More than fifty years after the founding of the Grand Lodge in England, there is record of the first Mark Masonry meeting in England. In 1769, Thomas Dunckerley conferred the degrees of Mark Mason and Mark Master at a Royal Arch Chapter in Portsmouth.
As we know, when the Ancient and Modern Grand Lodges unified in 1813, they announced there would only be three core Craft degrees: Entered Apprentice, Fellowcraft, and Master. As such, there was no place for appendant degrees such as the Mark and Master Mark. In Scotland, Mark brothers attempted to attach Mark Masonry to the Craft degrees in 1856, but to no avail.
It was then that the Grand Lodge of Mark Master Masons was created, and it gained popularity alongside the growth of Freemasonry throughout the late eighteenth and nineteenth centuries.
The teachings of Mark Masonry
The core teachings of Mark Masonry are reliant on allegory based upon the construction of King Solomon’s Temple in Jerusalem, much like Freemasonry more generally. Perhaps the fundamental difference between Mark Masonry and conventional Masonry can be seen in the Fellowcraft.

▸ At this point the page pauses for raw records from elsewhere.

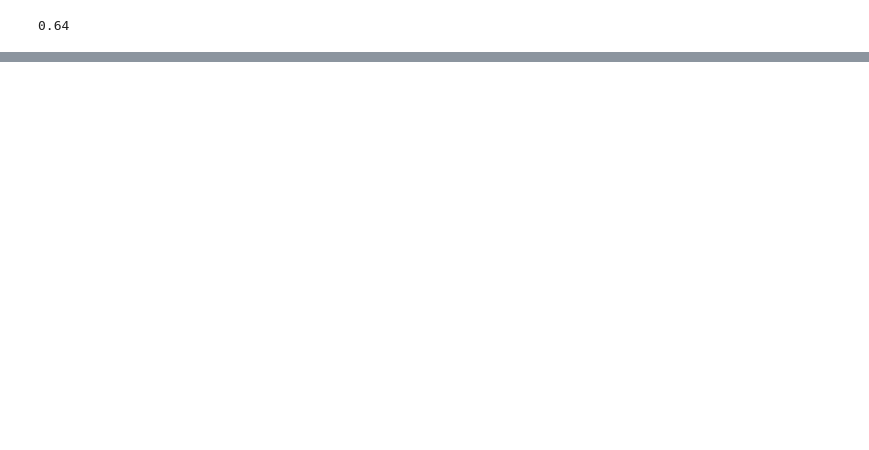
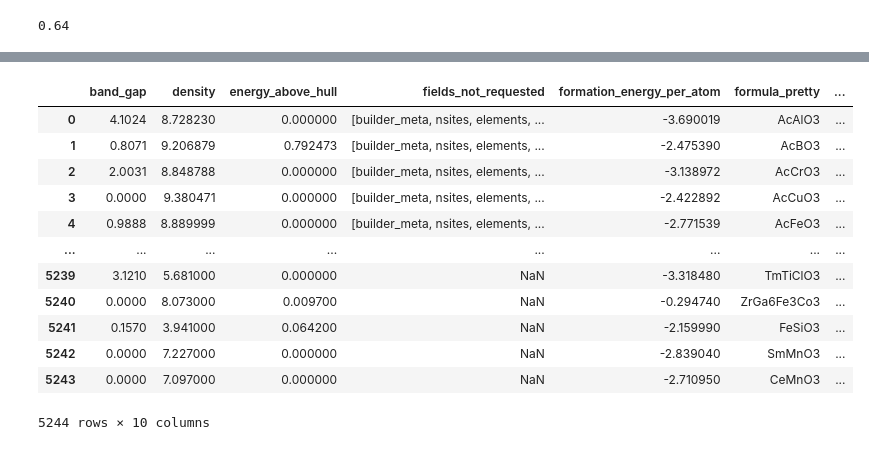
Before and after one commit to nortjo87/matproj, a Jupyter notebook: pilania/test.ipynb, the cells around one changed output, grey strips where cells are left out. Cells and saved outputs as stored; diff of their text form; code cells hidden in the pictures; blank space fills up the shorter version.

```diff
--- a/pilania/test.ipynb
+++ b/pilania/test.ipynb
@@ -15,10 +14,12 @@ with MPRester("6CO1jn2jJUru33xfX27JSfuiWfQIfdNu") as mpr:
 # %%
 # Filter only perovskite-like
 from pymatgen.symmetry.analyzer import SpacegroupAnalyzer
-filtered = []
+filteredPm = []
 for entry in data:
     sga = SpacegroupAnalyzer(entry.structure)
     if "perovskite" in sga.get_crystal_system().lower() or entry.formula_pretty.endswith("O3"):
-        filtered.append(entry)
+        filteredPm.append(entry)
 # %%
-len(filtered)
+import pandas as pd
+rows = [item.dict() for item in filteredPm]
+dfPM = pd.DataFrame(rows)
@@ -68,0 +95,28 @@ AttributeError: 'MPDataDoc' object has no attribute 'formulation_energy_per_atom
+# %%
+import pandas as pd
+
+# Contoh daftar kolom
+cols_MP = ['formula_pretty', 'density', 'symmetry', 'material_id', 'structure',
+            'formation_energy_per_atom', 'energy_above_hull', 'band_gap',
+            'theoretical', 'fields_not_requested']
+
+cols_JARVIS = ['jid', 'formula', 'band_gap', 'formation_energy_per_atom',
+                'energy_above_hull', 'structure_dict', 'symmetry', 'density']
+
+# Misal dfMP dan dfJarvis sudah ada
+# dfMP = pd.DataFrame(...), dfJarvis = pd.DataFrame(...)
+
+# Samakan nama kolom yang maknanya identik
+dfJarvis_renamed = df.rename(columns={
+    'jid': 'material_id',
+    'formula': 'formula_pretty',
+    'structure_dict': 'structure'
+})
+
+# Gabungkan
+df_combined = pd.concat([dfPM, dfJarvis_renamed], ignore_index=True, sort=False)
+
+# Urutkan kolom biar rapi (opsional)
+df_combined = df_combined.reindex(sorted(df_combined.columns), axis=1)
+
+print(df_combined.head())
@@ -68,0 +141,16 @@ AttributeError: 'MPDataDoc' object has no attribute 'formulation_energy_per_atom
+# %%
+df_combined
+# %% [output]
+|  | band_gap | density | energy_above_hull | fields_not_requested | formation_energy_per_atom | formula_pretty | ... |
+| 0 | 4.1024 | 8.728230 | 0.000000 | [builder_meta, nsites, elements, ... | -3.690019 | AcAlO3 | ... |
+| 1 | 0.8071 | 9.206879 | 0.792473 | [builder_meta, nsites, elements, ... | -2.475390 | AcBO3 | ... |
+| 2 | 2.0031 | 8.848788 | 0.000000 | [builder_meta, nsites, elements, ... | -3.138972 | AcCrO3 | ... |
+| 3 | 0.0000 | 9.380471 | 0.000000 | [builder_meta, nsites, elements, ... | -2.422892 | AcCuO3 | ... |
+| 4 | 0.9888 | 8.889999 | 0.000000 | [builder_meta, nsites, elements, ... | -2.771539 | AcFeO3 | ... |
+| ... | ... | ... | ... | ... | ... | ... | ... |
+| 5239 | 3.1210 | 5.681000 | 0.000000 | NaN | -3.318480 | TmTiClO3 | ... |
+| 5240 | 0.0000 | 8.073000 | 0.009700 | NaN | -0.294740 | ZrGa6Fe3Co3 | ... |
+| 5241 | 0.1570 | 3.941000 | 0.064200 | NaN | -2.159990 | FeSiO3 | ... |
+| 5242 | 0.0000 | 7.227000 | 0.000000 | NaN | -2.839040 | SmMnO3 | ... |
+| 5243 | 0.0000 | 7.097000 | 0.000000 | NaN | -2.710950 | CeMnO3 | ... |
+5244 rows × 10 columns
```
Also changed, not shown: parts of 14 cells of this notebook, 1 other file.
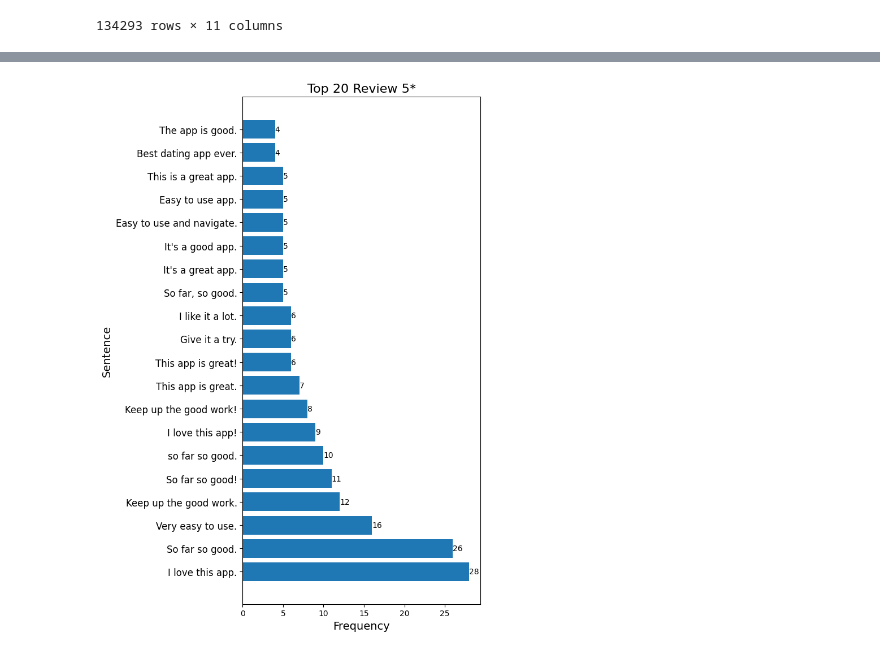
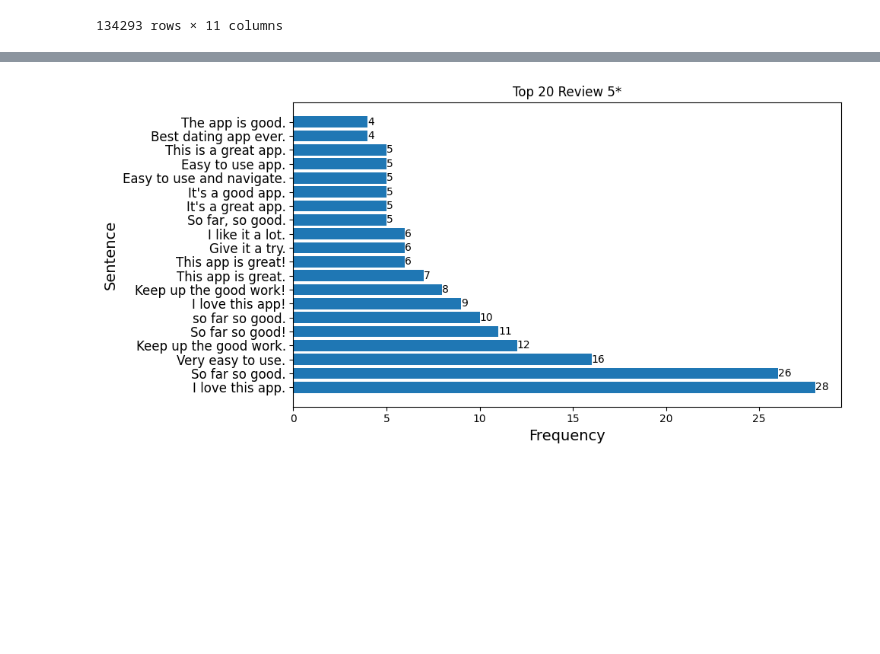
Before and after one commit to hothinga532/OkCupid-Analyst, a Jupyter notebook: OKcupid_googleplay_review.ipynb, the cells around one changed output, grey strips where cells are left out. Drawn from its saved outputs; the diff is of its cells as text; code cells hidden in the pictures; blank space fills up the shorter version.

```diff
--- a/OKcupid_googleplay_review.ipynb
+++ b/OKcupid_googleplay_review.ipynb
@@ -211,22 +211,22 @@ Total: 183
 # %%
 import matplotlib.pyplot as plt
 
 # Extract the sentences and their frequencies
 sentences, frequencies = zip(*top_sentences)
 
 # Create a bar chart
-plt.figure(figsize=(7, 10))
+plt.figure(figsize=(10, 5))
 plt.barh(range(len(top_sentences)), [count for sentence, count in top_sentences])
 plt.yticks(range(len(top_sentences)), [sentence for sentence, count in top_sentences], fontsize=12)
 plt.xlabel('Frequency', fontsize=14)
 plt.ylabel('Sentence', fontsize=14)
-plt.title('Top 20 Review 5*', fontsize=16)
+plt.title('Top 20 Review 5*', fontsize=12)
 plt.tight_layout()
 
 # Add data labels to the bars
 for i, frequency in enumerate(frequencies):
     plt.text(frequency, i, str(frequency), ha='left', va='center')
 
 plt.show()
 # %% [output]
-[figure, old version]
+[figure, new version]
```
Also changed, not shown: parts of 2 cells of this notebook.
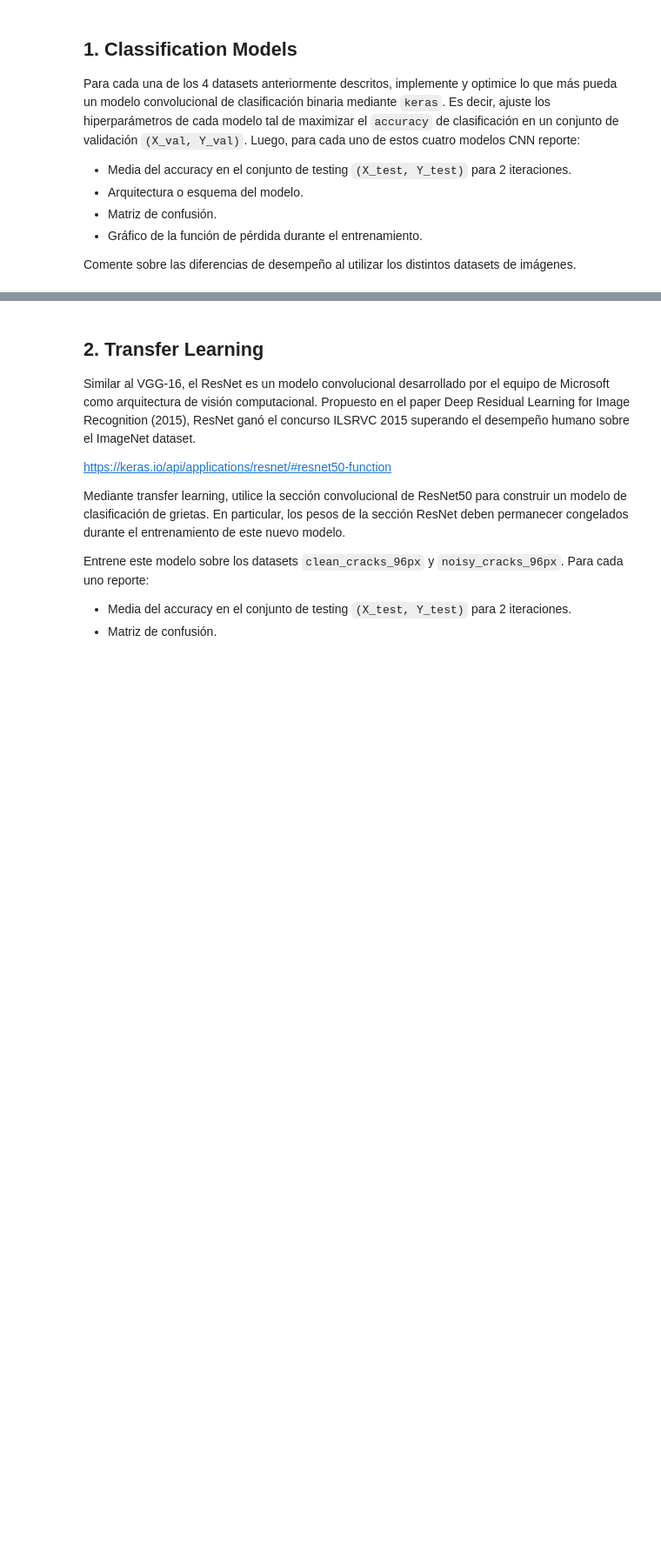
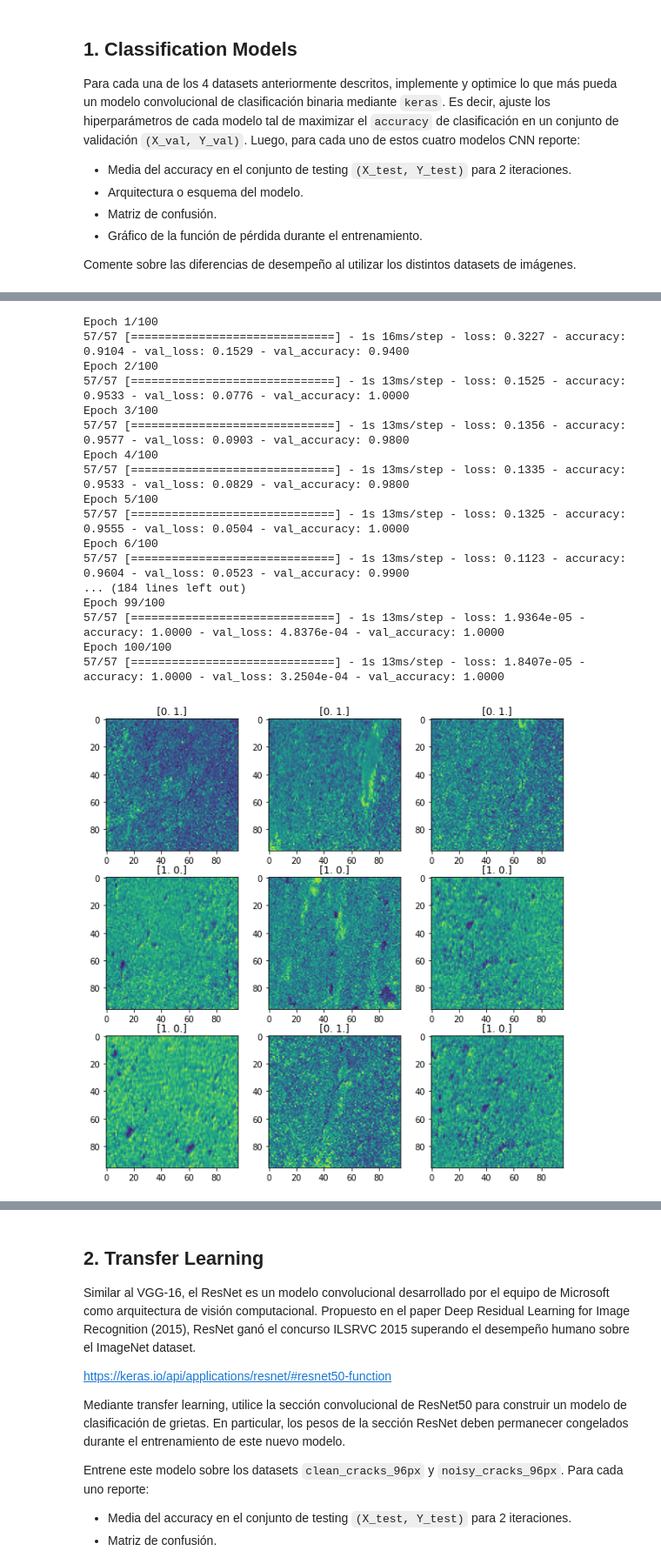
Before and after one commit to MartinVIllesca/ME7260-Aprendizaje-Profundo-en-Diagnostico-y-Pronostico-de-Fallas, a Jupyter notebook: t2/tarea_02.ipynb, the cells around one changed output, grey strips where cells are left out. Shown at 87% size. Drawn from its saved outputs; the diff is of its cells as text; code cells hidden in the pictures; blank space fills up the shorter version.

```diff
--- a/t2/tarea_02.ipynb
+++ b/t2/tarea_02.ipynb
@@ -83,0 +318,22 @@ Comente sobre las diferencias de desempeño al utilizar los distintos datasets d
+# %%
+modelo96n, history96n, data96noisy, acc = entrenarModelo('/content/datasets/noisy_cracks_96px.npz', 96, lr=0.0001, epocas=100)
+modelo96n.summary()
+# %% [output]
+Epoch 1/100
+57/57 [==============================] - 1s 16ms/step - loss: 0.3227 - accuracy: 0.9104 - val_loss: 0.1529 - val_accuracy: 0.9400
+Epoch 2/100
+57/57 [==============================] - 1s 13ms/step - loss: 0.1525 - accuracy: 0.9533 - val_loss: 0.0776 - val_accuracy: 1.0000
+Epoch 3/100
+57/57 [==============================] - 1s 13ms/step - loss: 0.1356 - accuracy: 0.9577 - val_loss: 0.0903 - val_accuracy: 0.9800
+Epoch 4/100
+57/57 [==============================] - 1s 13ms/step - loss: 0.1335 - accuracy: 0.9533 - val_loss: 0.0829 - val_accuracy: 0.9800
+Epoch 5/100
+57/57 [==============================] - 1s 13ms/step - loss: 0.1325 - accuracy: 0.9555 - val_loss: 0.0504 - val_accuracy: 1.0000
+Epoch 6/100
+57/57 [==============================] - 1s 13ms/step - loss: 0.1123 - accuracy: 0.9604 - val_loss: 0.0523 - val_accuracy: 0.9900
+... (184 lines left out)
+Epoch 99/100
+57/57 [==============================] - 1s 13ms/step - loss: 1.9364e-05 - accuracy: 1.0000 - val_loss: 4.8376e-04 - val_accuracy: 1.0000
+Epoch 100/100
+57/57 [==============================] - 1s 13ms/step - loss: 1.8407e-05 - accuracy: 1.0000 - val_loss: 3.2504e-04 - val_accuracy: 1.0000
+[figure, added]
```
Also changed, not shown: parts of 17 cells of this notebook.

In Mark Masonry, the candidate is required to undertake the role of Fellowcraft, and it is seen as an extension of the second degree of Craft Masonry. Mark Masons are concerned with how a Fellowcraft should earn his wages and prove himself, as opposed to merely learning about the issuance of wages, as is the case within Craft Masonry.
Within other rituals, the Anglo-American version of the Hiramic legend is taught, and brothers are introduced to the Anderson constitutions. While there are many links between Craft and Mark Masonry, there are also many differences, many of which a brother can only uncover by completing the rituals and ceremonies within the order.
How to find out more about Mark Masonry
If you’re interested in finding out more about Mark Masonry, you can find out more by visiting their website. The degree of Mark Master Mason is open to all Master Masons.